- Find a sport/hobby where you can set concrete goals. This is different than just yoga or pilates. While I really like both of those, it doesn’t always give me the same satisfaction that mastering a new skill did. I needed something to give me the thrill of athletic achievement. I started running a few years ago, and got really into distance running. Going from barely being able to run a ½ mile, to running 6, 7 and even 9 miles gave me back a similar sense of accomplishment that sticking a routine used to give me. Clearly, it doesn’t have to be running. It could be swimming X amount of laps in butterfly or going on a 3 mile bike ride. I think it does help if you can find an event to enter to keep you motivated as well. Races, tournaments, triathlons, etc. can help fulfill that meet “void” and give you that great adrenaline rush!
- Check out the local dance studios. See what classes they offer for adults. You can take salsa dancing, swing dancing, ball room dancing, etc. They can be pretty fun, and having taken gymnastics may make it easier. For example, in swing dancing they do a lot of cool flips and moves that a former gymnast may be able to master fairly quickly. And, if you really liked doing floor routines, this could be a great way to continue performing in front of an audience.
- Do your workouts outside. One thing about gymnastics that I didn’t like was that we were always inside. When the weather was nice out, we still had to work out inside, since you can’t just move all the balance beams out to the parking lot. When I stopped gymnastics, I had a lot of extra time and energy. So, I started doing some different things that I didn’t have the opportunity to do when I was practicing. I went kayaking and on nature walk/hikes with my roommates and their dogs. Now that I am in the “real world,” I feel like, again, I’m not outside as much as I’d like. I love it when my friends will suggest a walk through a state park, or we’ll do circuit type workouts outside. Exercising outside makes it feel less like a boring old workout, and much more fun. I didn’t used to do gymnastics to stay in shape. I did it because I enjoyed it. So, why make my workouts now feel like work? Make them something you can look forward to — rather than dread — and you’re much more likely to stay active.
Leaving gymnastics was pretty tough.

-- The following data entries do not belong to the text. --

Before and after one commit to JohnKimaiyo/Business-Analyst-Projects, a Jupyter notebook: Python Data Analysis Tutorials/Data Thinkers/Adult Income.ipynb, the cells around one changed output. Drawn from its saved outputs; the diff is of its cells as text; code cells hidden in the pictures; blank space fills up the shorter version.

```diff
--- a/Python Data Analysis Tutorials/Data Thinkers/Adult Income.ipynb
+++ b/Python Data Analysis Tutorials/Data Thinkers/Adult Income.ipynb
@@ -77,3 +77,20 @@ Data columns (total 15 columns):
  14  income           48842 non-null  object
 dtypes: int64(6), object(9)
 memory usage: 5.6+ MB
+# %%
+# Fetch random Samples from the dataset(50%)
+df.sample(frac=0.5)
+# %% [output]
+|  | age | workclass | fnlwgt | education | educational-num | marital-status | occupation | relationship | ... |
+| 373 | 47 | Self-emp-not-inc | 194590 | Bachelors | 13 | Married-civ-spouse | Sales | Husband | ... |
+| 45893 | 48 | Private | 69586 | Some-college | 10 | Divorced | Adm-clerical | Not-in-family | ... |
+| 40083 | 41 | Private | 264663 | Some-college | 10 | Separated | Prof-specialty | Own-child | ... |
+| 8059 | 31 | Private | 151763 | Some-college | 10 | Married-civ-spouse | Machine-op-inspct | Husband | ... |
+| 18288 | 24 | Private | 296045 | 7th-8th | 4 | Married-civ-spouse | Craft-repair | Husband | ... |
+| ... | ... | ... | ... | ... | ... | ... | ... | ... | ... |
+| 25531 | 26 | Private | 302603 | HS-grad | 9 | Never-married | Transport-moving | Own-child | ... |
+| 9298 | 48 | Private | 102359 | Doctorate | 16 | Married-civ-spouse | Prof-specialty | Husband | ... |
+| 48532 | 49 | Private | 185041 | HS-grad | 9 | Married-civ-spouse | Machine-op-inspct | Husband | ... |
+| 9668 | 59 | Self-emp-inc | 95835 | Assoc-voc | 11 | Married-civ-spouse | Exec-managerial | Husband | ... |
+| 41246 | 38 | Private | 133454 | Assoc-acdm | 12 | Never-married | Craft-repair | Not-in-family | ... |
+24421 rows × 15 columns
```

But, bottom line — keep moving! I’m much happier when I’m active. It’s just all about finding a new way to channel that energy. Good luck!